I received this book from Netgalley in exchange for an honest review.
I don’t really know how to start this review, because I feel like I just have so many things I want to say, so I’m just going to go for it and hope that it doesn’t look like a mess of words.
We Are Lost and Found follows Michael, a high school student in the early 1980’s. It’s a coming of age story, a slice of life, and a bit of historical fiction all rolled up into one. The book is told through Michael’s perspective as he navigates the year of 1983. He’s hiding the fact that he’s gay from his parents to avoid getting kicked out of the house like his older brother Connor, he’s trying to figure out how to love someone amidst the AID’s crisis that’s sweeping the nation, and he’s figuring out his music, his passion, and who he is.
There is a lot that goes on in this book, but the way that it was written makes it come across in a way that isn’t overwhelming. The book is narrated from Michael’s perspective in a series of vignettes. The whole book is very stream of consciousness, there is not a single quotation mark used to signify dialogue used throughout the entire book.
Personally, I loved this way of storytelling. It was refreshing and I felt like it worked really well with the plot and the characters. I think it gave us another way to understand Michael’s character, and I really enjoyed that.
I loved that Michael had a little community supporting him throughout the book. Michael’s gay, and though he’s not out to his parents and in his school, he does have the support of his two best friends and his brother.
Michael’s brother Connor, who was kicked out of the house after high school when his father found out that he was gay, regularly keeps in touch with Michael. From meeting up for dinner, or going to the club together, they always keep in touch even though Connor is estranged from the rest of his family. Throughout the book, they always had each other’s backs, so if you’re looking for some A+ sibling representation, this is the book for you.
Another major plotline of the book follows the AID’s crisis. Throughout the book, you really get a sense of what it was like to live during that time period, from the specific news articles to the educational pamphlets mentioned. The book was written in a way that really gives you a window into what it was like to live back then. I wasn’t alive in the ’80s, but I still feel that I got a really good grasp of what the climate of the time was like.

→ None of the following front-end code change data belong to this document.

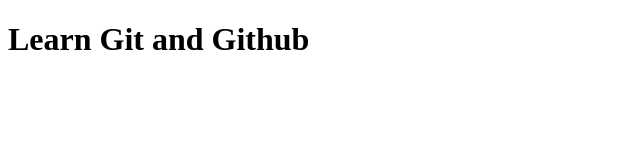
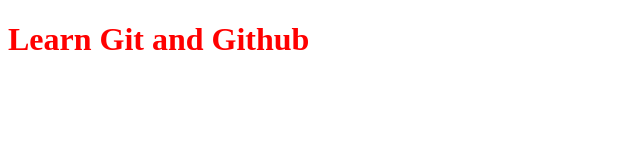
Before and after one commit to fikri-rakala/learn-git-and-github, a plain HTML site: page index.html in a window 1280 px wide. Shown: the whole page, without its empty margins (0-640 px from the left). Drawn offline with Linux system fonts and the light colour scheme.

Commit message:
update feature

```diff
--- a/index.html
+++ b/index.html
@@ -6,6 +6,6 @@
     <title>Learn Git and Github</title>
 </head>
 <body>
-    <h1>Learn Git and Github</h1>
+    <h1 style="color: red;">Learn Git and Github</h1>
 </body>
 </html>
```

At the end of this book, there were two fantastic afterwords by people who experienced what is described in the book firsthand, and who were (and still are) involved in the AID’s movement.

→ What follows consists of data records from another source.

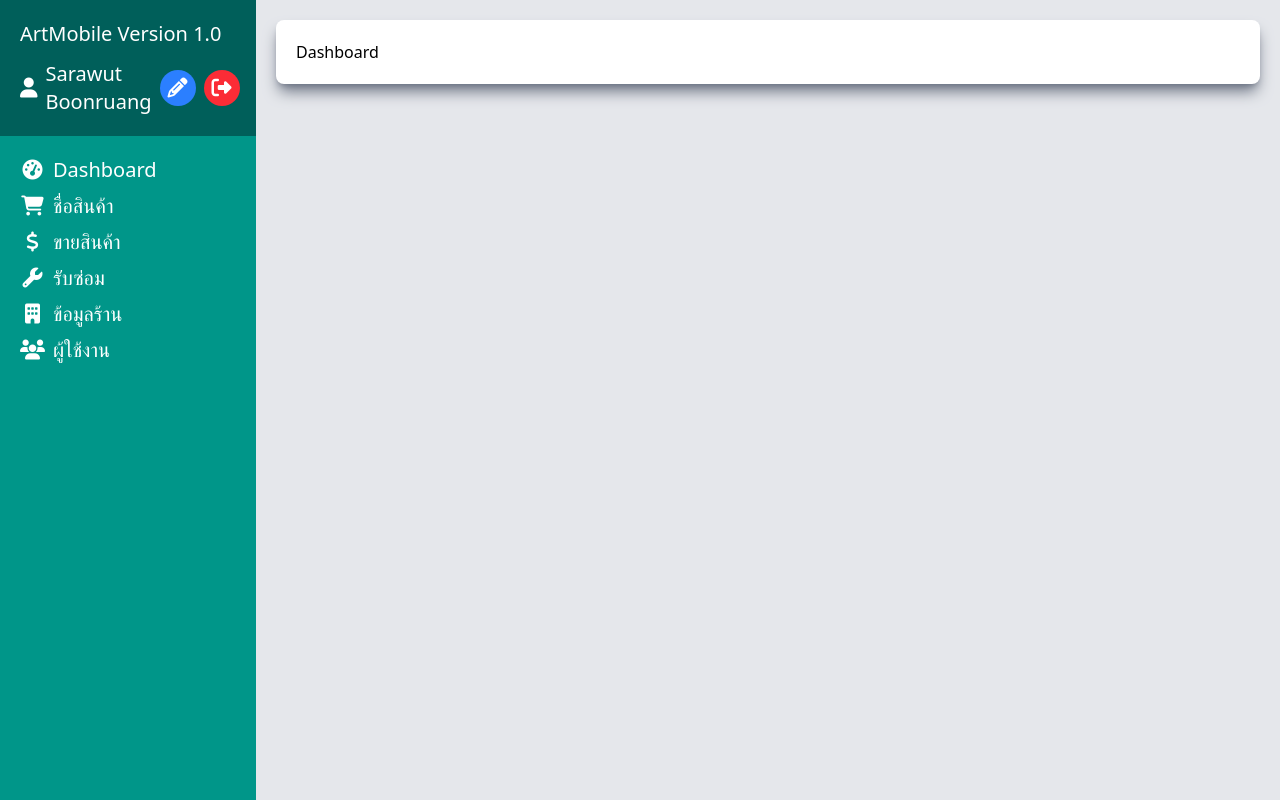
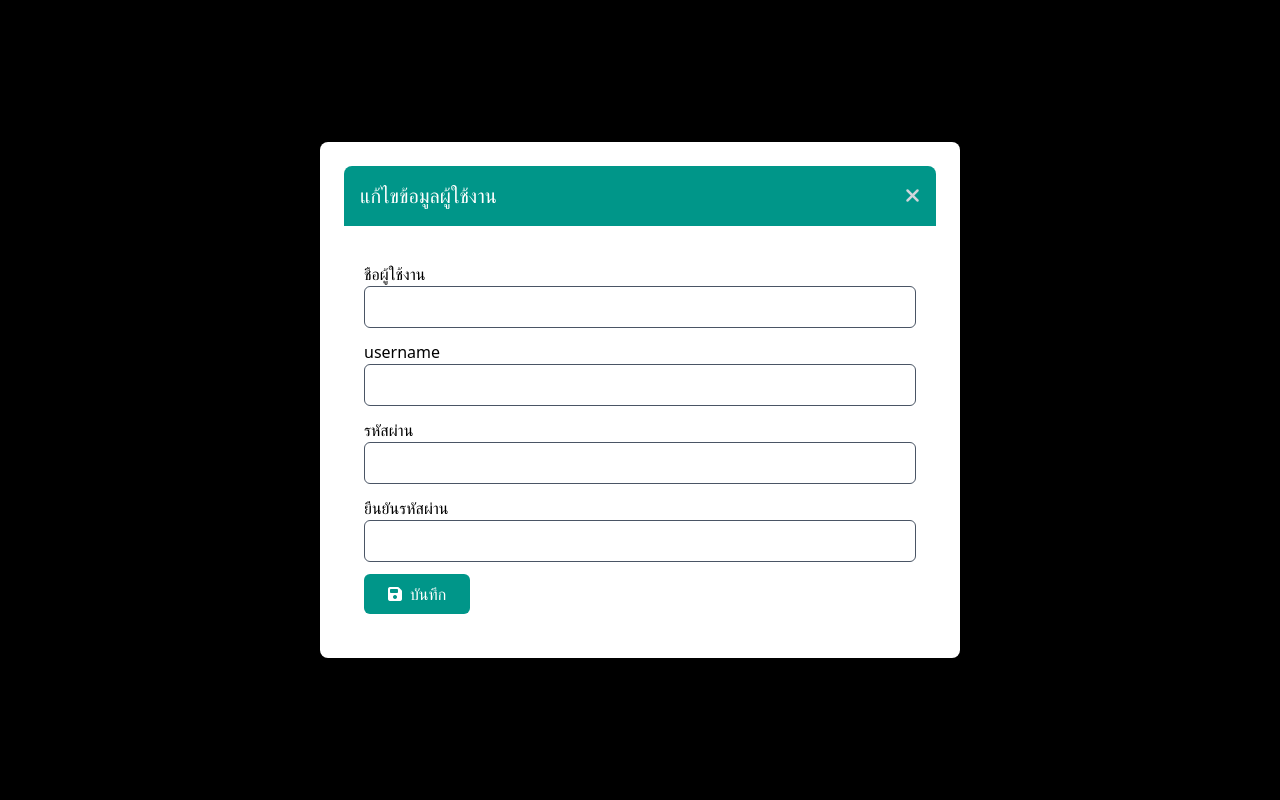
Before and after one commit to sarawut0001/art-mobile, a Next.js app: page /backoffice/dashboard in a window 1280 px wide. Both pictures are taken after a click on the button 177 px from the left and 88 px from the top of the page. Built offline with nearby package versions, Linux system fonts and the light colour scheme; no server answers.

Commit message:
feat: create function getUser, updateUser with api and show user in sidebar and edit user

```diff
--- a/app/backoffice/sidebar.tsx
+++ b/app/backoffice/sidebar.tsx
@@ -1,17 +1,93 @@
+"use client";
+
 import Link from "next/link";
+import { useRouter } from "next/navigation";
+import axios from "axios";
+import { config } from "../config";
+import { useEffect, useState } from "react";
+import Modal from "./modal";
+import Swal from "sweetalert2";
 
 export default function Sidebar() {
+  const router = useRouter();
+
+  const [name, setName] = useState("");
+  const [level, setLevel] = useState("");
+  const [isShowModal, setIsShowModal] = useState(false);
+  const [username, setUsername] = useState("");
+  const [password, setPassword] = useState("");
+  const [confirmPassword, setConfirmPassword] = useState("");
+
+  useEffect(() => {
+    getUser();
+  }, []);
+
+  const getUser = async () => {
+    const token = localStorage.getItem("token");
+    const headers = {
+      Authorization: `Bearer ${token}`,
+    };
+
+    const res = await axios.get(`${config.apiUrl}/user/info`, {
+      headers: headers,
+    });
+
+    setName(res.data.name);
+    setUsername(res.data.username);
+    setLevel(res.data.level);
+  };
+
+  const handleLogout = () => {
+    localStorage.removeItem("toekn");
+    router.push("/");
+  };
+
+  const handleShowModal = () => {
+    setIsShowModal(true);
+  };
+
+  const handleCloseModal = () => {
+    setIsShowModal(false);
+  };
+
+  const handleSave = async () => {
+    if (password !== confirmPassword) {
+      Swal.fire({
+        icon: "error",
+        title: "รหัสผ่านไม่ตรงกัน",
+        text: "กรุณาตรวจสอบรหัสผ่านอีกครั้ง",
+      });
+      return;
+    }
+
+    const payload = { name, username, password, level };
+    const token = localStorage.getItem("token");
+    const headers = { Authorization: `Bearer ${token}` };
+
+    await axios.put(`${config.apiUrl}/user/update`, payload, { headers });
+    getUser();
+    handleCloseModal();
+  };
+
   return (
     <div className="bg-teal-600 h-screen w-64 fixed">
       <div className="p-5 bg-teal-800 text-white text-xl">
         <h1>ArtMobile Version 1.0</h1>
         <div className="flex items-center gap-2 mt-3">
           <i className="fa fa-user"></i>
-          <span className="w-full">Sarawut Boonruang</span>
-          <button className="bg-blue-500 rounded-full px-2 py-1">
+          <span className="w-full">
+            {name} : {level}
+          </span>
+          <button
+            className="bg-blue-500 rounded-full px-2 py-1"
+            onClick={handleShowModal}
+          >
             <i className="fa fa-pencil"></i>
           </button>
-          <button className="bg-red-500 rounded-full px-2 py-1">
+          <button
+            className="bg-red-500 rounded-full px-2 py-1"
+            onClick={handleLogout}
+          >
             <i className="fa fa-sign-out-alt"></i>
           </button>
         </div>
@@ -59,6 +135,51 @@ export default function Sidebar() {
           </Link>
         </div>
       </div>
+
+      <Modal
+        title="แก้ไขข้อมูลผู้ใช้งาน"
+        isOpen={isShowModal}
+        onClose={handleCloseModal}
+      >
+        <div>
+          <div>ชือผู้ใช้งาน</div>
+          <input
+            type="text"
+            className="form-control"
+            value={name}
+            onChange={(e) => setName(e.target.value)}
+          />
+
+          <div className="mt-3">username</div>
+          <input
+            type="text"
+            className="form-control"
+            value={username}
+            onChange={(e) => setUsername(e.target.value)}
+          />
+
+          <div className="mt-3">รหัสผ่าน</div>
+          <input
+            type="text"
+            className="form-control"
+            onChange={(e) => setPassword(e.target.value)}
+          />
+
+          <div className="mt-3">ยืนยันรหัสผ่าน</div>
+          <input
+            type="text"
+            className="form-control"
+            onChange={(e) => setConfirmPassword(e.target.value)}
+          />
+
+          <div className="mt-3">
+            <button className="btn" onClick={handleSave}>
+              <i className="fa fa-save mr-2"></i>
+              บันทึก
+            </button>
+          </div>
+        </div>
+      </Modal>
     </div>
   );
 }
--- a/app/globals.css
+++ b/app/globals.css
@@ -22,7 +22,7 @@ body {
 }
 
 input {
-  @apply p-2 rounded-md border border-gray-300 w-full
+  @apply p-2 rounded-md border border-gray-600 w-full
 }
 
 .btn {
```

Everything I have to say about this book is 100% positive. I had a great time reading it, I loved the characters, the plot, and how the book so masterfully transported the reader to another time period.
Are you planning on reading this book? What’s a book that you read that has awesome sibling representation? Do you like historical fiction?